== TASK DESCRIPTION ==
Keep only the lines of the listing that include the word "loaded", and copy them.

== EXERCISE INPUTS ==
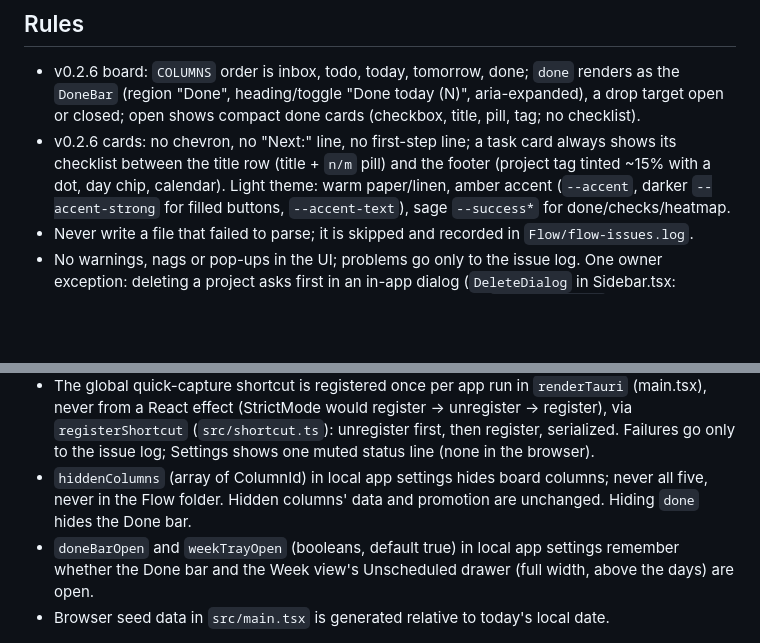
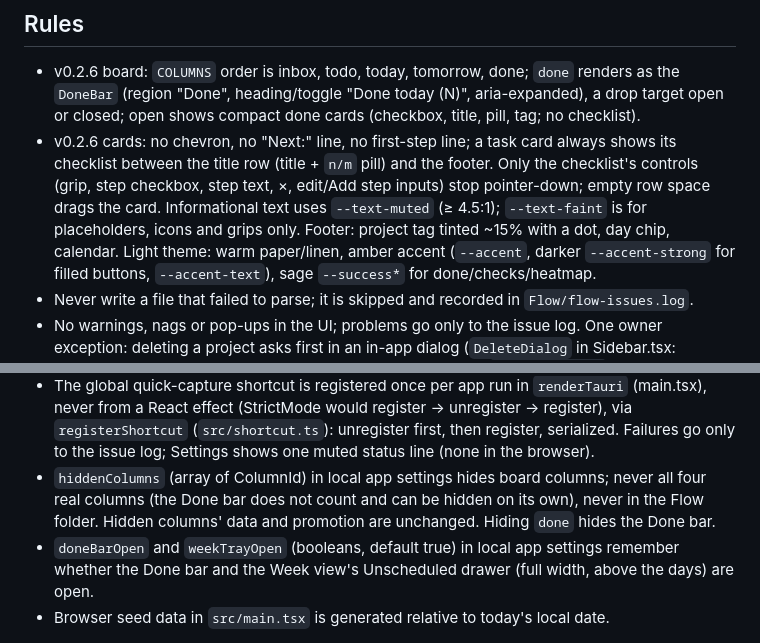
Before and after one commit to jakublaznovsky/Flow, a Markdown page: CLAUDE.md, 2 parts joined by grey strips. GitHub-like rendering; blank space fills up the shorter version.

```diff
--- a/CLAUDE.md
+++ b/CLAUDE.md
@@ -47,8 +47,11 @@ Data is Markdown files with YAML frontmatter in a user-chosen folder. See
   `DoneBar` (region "Done", heading/toggle "Done today (N)", aria-expanded), a drop target open or
   closed; open shows compact done cards (checkbox, title, pill, tag; no checklist).
 - v0.2.6 cards: no chevron, no "Next:" line, no first-step line; a task card always shows its
-  checklist between the title row (title + `n/m` pill) and the footer (project tag tinted ~15% with
-  a dot, day chip, calendar). Light theme: warm paper/linen, amber accent (`--accent`, darker
+  checklist between the title row (title + `n/m` pill) and the footer. Only the checklist's controls
+  (grip, step checkbox, step text, ×, edit/Add step inputs) stop pointer-down; empty row space drags
+  the card. Informational text uses `--text-muted` (≥ 4.5:1); `--text-faint` is for placeholders,
+  icons and grips only. Footer: project tag tinted ~15% with
+  a dot, day chip, calendar. Light theme: warm paper/linen, amber accent (`--accent`, darker
   `--accent-strong` for filled buttons, `--accent-text`), sage `--success*` for done/checks/heatmap.
 - Never write a file that failed to parse; it is skipped and recorded in `Flow/flow-issues.log`.
 - No warnings, nags or pop-ups in the UI; problems go only to the issue log. One owner exception:
@@ -102,9 +105,9 @@ Data is Markdown files with YAML frontmatter in a user-chosen folder. See
   never from a React effect (StrictMode would register → unregister → register), via
   `registerShortcut` (`src/shortcut.ts`): unregister first, then register, serialized. Failures go
   only to the issue log; Settings shows one muted status line (none in the browser).
-- `hiddenColumns` (array of ColumnId) in local app settings hides board columns; never all five,
-  never in the Flow folder. Hidden columns' data and promotion are unchanged. Hiding `done` hides
-  the Done bar.
+- `hiddenColumns` (array of ColumnId) in local app settings hides board columns; never all four
+  real columns (the Done bar does not count and can be hidden on its own), never in the Flow
+  folder. Hidden columns' data and promotion are unchanged. Hiding `done` hides the Done bar.
 - `doneBarOpen` and `weekTrayOpen` (booleans, default true) in local app settings remember whether
   the Done bar and the Week view's Unscheduled drawer (full width, above the days) are open.
 - Browser seed data in `src/main.tsx` is generated relative to today's local date.
```
Also changed, not shown: README.md (+1 -1 lines), docs/screenshot-dark.png, docs/screenshot-progress.png, docs/screenshot-week.png, docs/screenshot.png, 11 other files.
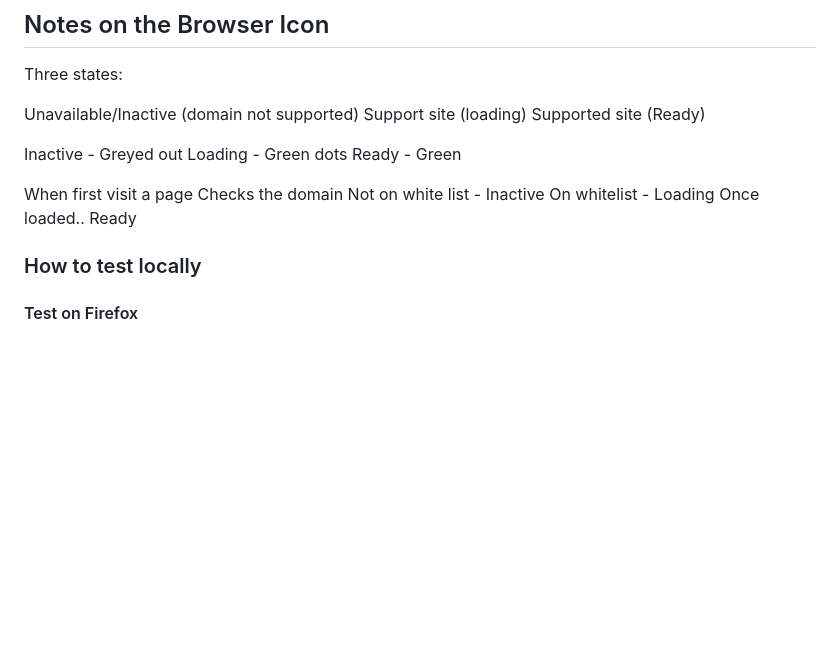
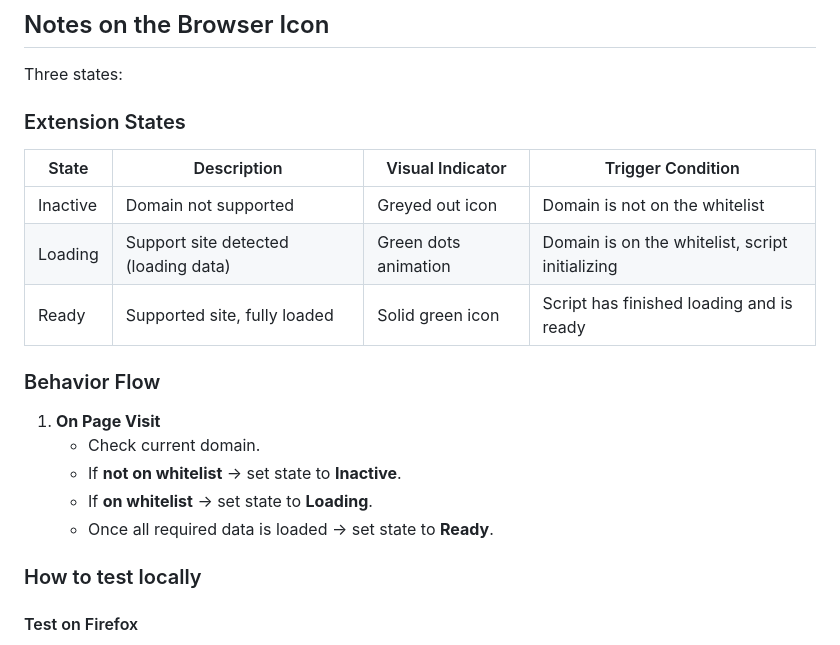
Before and after one commit to koalagator/koalagator-browser-extension, a Markdown page: README.md, the part around the change printed below. Drawn GitHub-style; blank space fills up the shorter version.

Commit message:
t formatting

```diff
--- a/README.md
+++ b/README.md
@@ -86,20 +88,21 @@ This project is licensed as LGPL3.0, see LICENSE.md
 
 Three states:
 
-Unavailable/Inactive (domain not supported)
-Support site (loading)
-Supported site (Ready)
+### Extension States
 
-Inactive - Greyed out
-Loading - Green dots
-Ready - Green
+| State      | Description                          | Visual Indicator     | Trigger Condition                               |
+|------------|--------------------------------------|----------------------|-------------------------------------------------|
+| Inactive   | Domain not supported                 | Greyed out icon      | Domain is not on the whitelist                  |
+| Loading    | Support site detected (loading data) | Green dots animation | Domain is on the whitelist, script initializing |
+| Ready      | Supported site, fully loaded         | Solid green icon     | Script has finished loading and is ready        |
 
+### Behavior Flow
 
-When first visit a page
-Checks the domain
-Not on white list - Inactive
-On whitelist - Loading
-Once loaded.. Ready
+1. **On Page Visit**
+   - Check current domain.
+   - If **not on whitelist** → set state to **Inactive**.
+   - If **on whitelist** → set state to **Loading**.
+   - Once all required data is loaded → set state to **Ready**.
 
 ### How to test locally
 
```
Also changed, not shown: other parts of README.md (+7 -3 lines).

== SOLUTION TO THIS PROBLEM ==
+| Ready      | Supported site, fully loaded         | Solid green icon     | Script has finished loading and is ready        |
-Once loaded.. Ready
+   - Once all required data is loaded → set state to **Ready**.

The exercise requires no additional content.